Pictures aside, every line of the listing should be given again exactly.

** Source material follows **

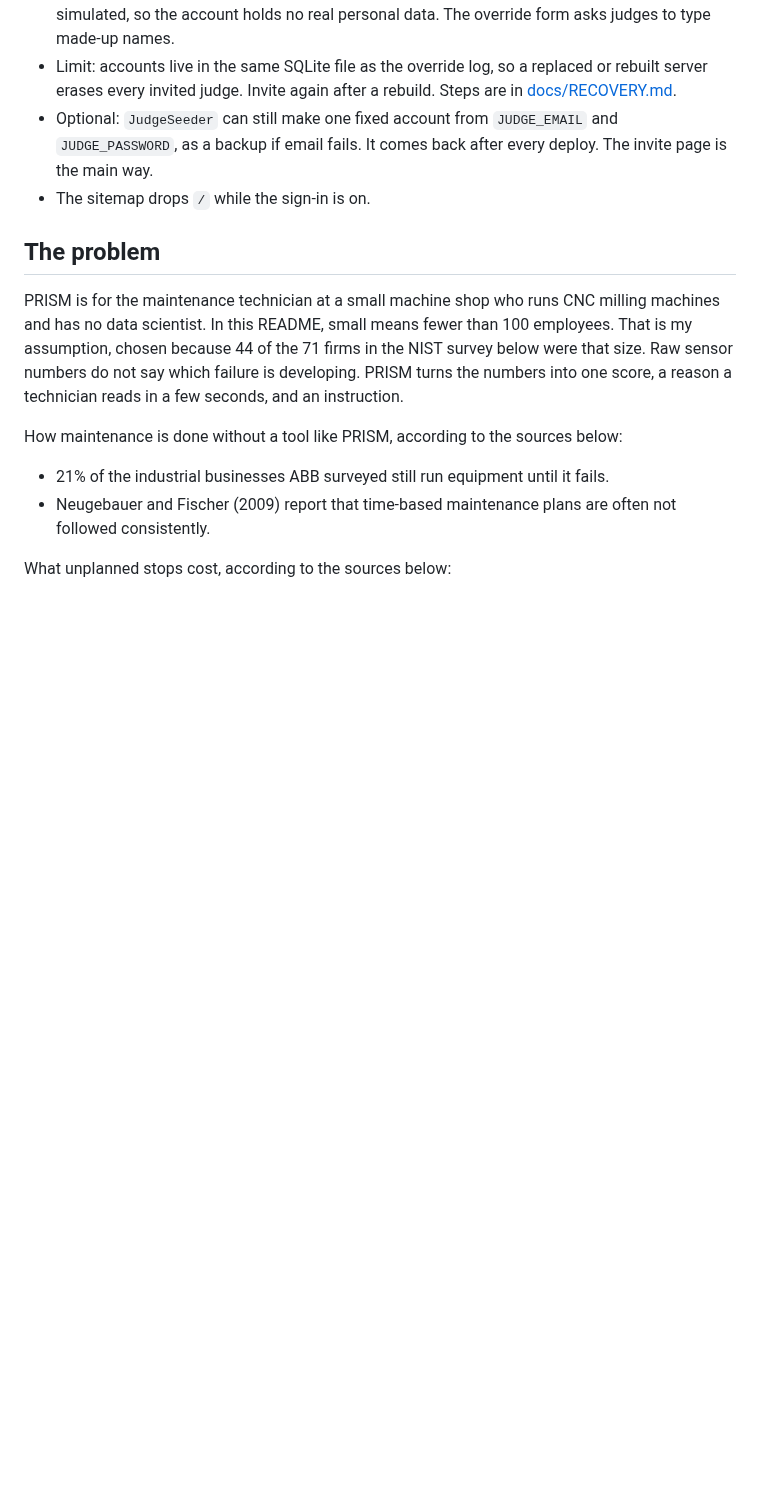
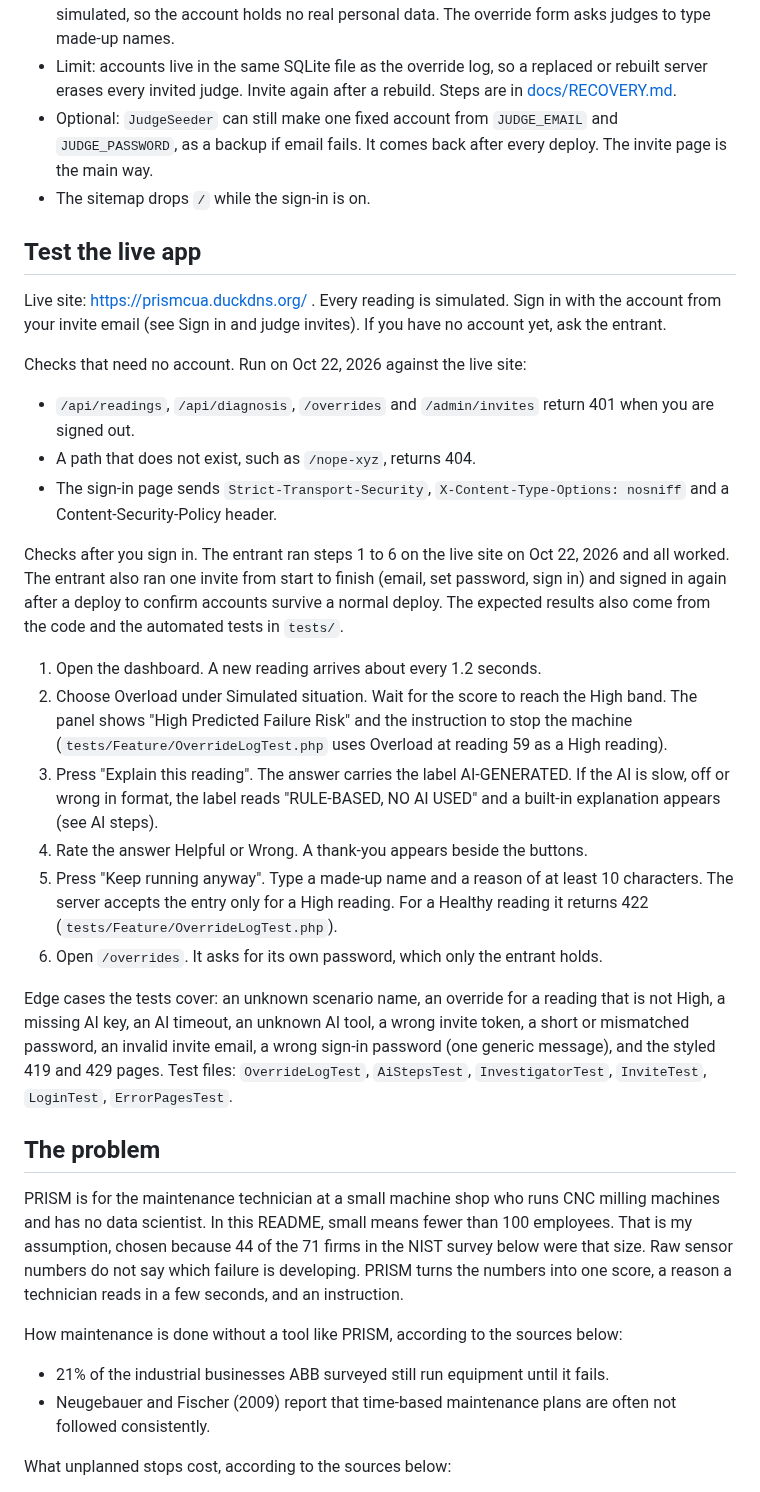
Before and after one commit to moorejp-coder/PredictiveMaintenanceAnalyst, a Markdown page: README.md, the part around the change. GitHub-like rendering; blank space fills up the shorter version.

Commit message:
Add a Test the live app section to the README
Lists the checks a judge can run, which ones were run on the live site on
Oct 22, 2026, and the edge cases the automated tests cover.

Co-Authored-By: Claude Sonnet 5.5 <noreply@anthropic.com>

```diff
--- a/README.md
+++ b/README.md
@@ -84,6 +84,26 @@ How it works when on:
 - Limit: accounts live in the same SQLite file as the override log, so a replaced or rebuilt server erases every invited judge. Invite again after a rebuild. Steps are in [docs/RECOVERY.md](docs/RECOVERY.md).
 - Optional: `JudgeSeeder` can still make one fixed account from `JUDGE_EMAIL` and `JUDGE_PASSWORD`, as a backup if email fails. It comes back after every deploy. The invite page is the main way.
 - The sitemap drops `/` while the sign-in is on.
+
+## Test the live app
+
+Live site: https://prismcua.duckdns.org/ . Every reading is simulated. Sign in with the account from your invite email (see Sign in and judge invites). If you have no account yet, ask the entrant.
+
+Checks that need no account. Run on Oct 22, 2026 against the live site:
+- `/api/readings`, `/api/diagnosis`, `/overrides` and `/admin/invites` return 401 when you are signed out.
+- A path that does not exist, such as `/nope-xyz`, returns 404.
+- The sign-in page sends `Strict-Transport-Security`, `X-Content-Type-Options: nosniff` and a Content-Security-Policy header.
+
+Checks after you sign in. The entrant ran steps 1 to 6 on the live site on Oct 22, 2026 and all worked. The entrant also ran one invite from start to finish (email, set password, sign in) and signed in again after a deploy to confirm accounts survive a normal deploy. The expected results also come from the code and the automated tests in `tests/`.
+
+1. Open the dashboard. A new reading arrives about every 1.2 seconds.
+2. Choose Overload under Simulated situation. Wait for the score to reach the High band. The panel shows "High Predicted Failure Risk" and the instruction to stop the machine (`tests/Feature/OverrideLogTest.php` uses Overload at reading 59 as a High reading).
+3. Press "Explain this reading". The answer carries the label AI-GENERATED. If the AI is slow, off or wrong in format, the label reads "RULE-BASED, NO AI USED" and a built-in explanation appears (see AI steps).
+4. Rate the answer Helpful or Wrong. A thank-you appears beside the buttons.
+5. Press "Keep running anyway". Type a made-up name and a reason of at least 10 characters. The server accepts the entry only for a High reading. For a Healthy reading it returns 422 (`tests/Feature/OverrideLogTest.php`).
+6. Open `/overrides`. It asks for its own password, which only the entrant holds.
+
+Edge cases the tests cover: an unknown scenario name, an override for a reading that is not High, a missing AI key, an AI timeout, an unknown AI tool, a wrong invite token, a short or mismatched password, an invalid invite email, a wrong sign-in password (one generic message), and the styled 419 and 429 pages. Test files: `OverrideLogTest`, `AiStepsTest`, `InvestigatorTest`, `InviteTest`, `LoginTest`, `ErrorPagesTest`.
 
 ## The problem
 
```
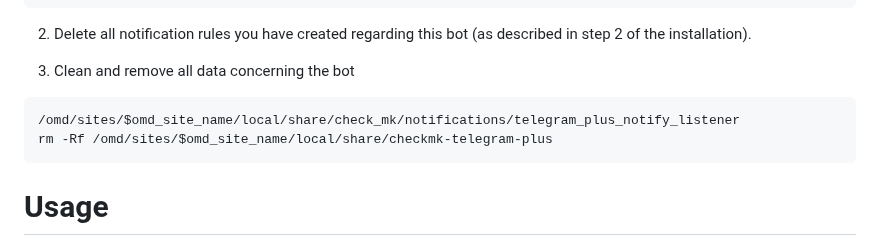
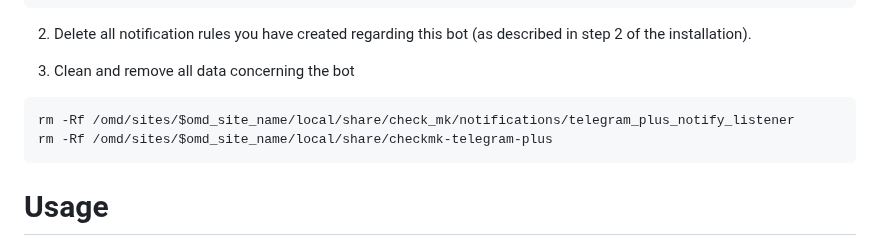
Before and after one commit to deexno/checkmk-telegram-plus, a Markdown page: README.md, the part around the change. GitHub-like rendering.

````diff
--- a/README.md
+++ b/README.md
@@ -37,7 +37,7 @@ systemctl daemon-reload
 
 3. Clean and remove all data concerning the bot
 ```bash
-/omd/sites/$omd_site_name/local/share/check_mk/notifications/telegram_plus_notify_listener
+rm -Rf /omd/sites/$omd_site_name/local/share/check_mk/notifications/telegram_plus_notify_listener
 rm -Rf /omd/sites/$omd_site_name/local/share/checkmk-telegram-plus
 ```
 
````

** End of Source material **

● Solution:
Before and after one commit to moorejp-coder/PredictiveMaintenanceAnalyst, a Markdown page: README.md, the part around the change. GitHub-like rendering; blank space fills up the shorter version.

Commit message:
Add a Test the live app section to the README
Lists the checks a judge can run, which ones were run on the live site on
Oct 22, 2026, and the edge cases the automated tests cover.

Co-Authored-By: Claude Sonnet 5.5 <noreply@anthropic.com>

```diff
--- a/README.md
+++ b/README.md
@@ -84,6 +84,26 @@ How it works when on:
 - Limit: accounts live in the same SQLite file as the override log, so a replaced or rebuilt server erases every invited judge. Invite again after a rebuild. Steps are in [docs/RECOVERY.md](docs/RECOVERY.md).
 - Optional: `JudgeSeeder` can still make one fixed account from `JUDGE_EMAIL` and `JUDGE_PASSWORD`, as a backup if email fails. It comes back after every deploy. The invite page is the main way.
 - The sitemap drops `/` while the sign-in is on.
+
+## Test the live app
+
+Live site: https://prismcua.duckdns.org/ . Every reading is simulated. Sign in with the account from your invite email (see Sign in and judge invites). If you have no account yet, ask the entrant.
+
+Checks that need no account. Run on Oct 22, 2026 against the live site:
+- `/api/readings`, `/api/diagnosis`, `/overrides` and `/admin/invites` return 401 when you are signed out.
+- A path that does not exist, such as `/nope-xyz`, returns 404.
+- The sign-in page sends `Strict-Transport-Security`, `X-Content-Type-Options: nosniff` and a Content-Security-Policy header.
+
+Checks after you sign in. The entrant ran steps 1 to 6 on the live site on Oct 22, 2026 and all worked. The entrant also ran one invite from start to finish (email, set password, sign in) and signed in again after a deploy to confirm accounts survive a normal deploy. The expected results also come from the code and the automated tests in `tests/`.
+
+1. Open the dashboard. A new reading arrives about every 1.2 seconds.
+2. Choose Overload under Simulated situation. Wait for the score to reach the High band. The panel shows "High Predicted Failure Risk" and the instruction to stop the machine (`tests/Feature/OverrideLogTest.php` uses Overload at reading 59 as a High reading).
+3. Press "Explain this reading". The answer carries the label AI-GENERATED. If the AI is slow, off or wrong in format, the label reads "RULE-BASED, NO AI USED" and a built-in explanation appears (see AI steps).
+4. Rate the answer Helpful or Wrong. A thank-you appears beside the buttons.
+5. Press "Keep running anyway". Type a made-up name and a reason of at least 10 characters. The server accepts the entry only for a High reading. For a Healthy reading it returns 422 (`tests/Feature/OverrideLogTest.php`).
+6. Open `/overrides`. It asks for its own password, which only the entrant holds.
+
+Edge cases the tests cover: an unknown scenario name, an override for a reading that is not High, a missing AI key, an AI timeout, an unknown AI tool, a wrong invite token, a short or mismatched password, an invalid invite email, a wrong sign-in password (one generic message), and the styled 419 and 429 pages. Test files: `OverrideLogTest`, `AiStepsTest`, `InvestigatorTest`, `InviteTest`, `LoginTest`, `ErrorPagesTest`.
 
 ## The problem
 
```
Before and after one commit to deexno/checkmk-telegram-plus, a Markdown page: README.md, the part around the change. GitHub-like rendering.

````diff
--- a/README.md
+++ b/README.md
@@ -37,7 +37,7 @@ systemctl daemon-reload
 
 3. Clean and remove all data concerning the bot
 ```bash
-/omd/sites/$omd_site_name/local/share/check_mk/notifications/telegram_plus_notify_listener
+rm -Rf /omd/sites/$omd_site_name/local/share/check_mk/notifications/telegram_plus_notify_listener
 rm -Rf /omd/sites/$omd_site_name/local/share/checkmk-telegram-plus
 ```
 
````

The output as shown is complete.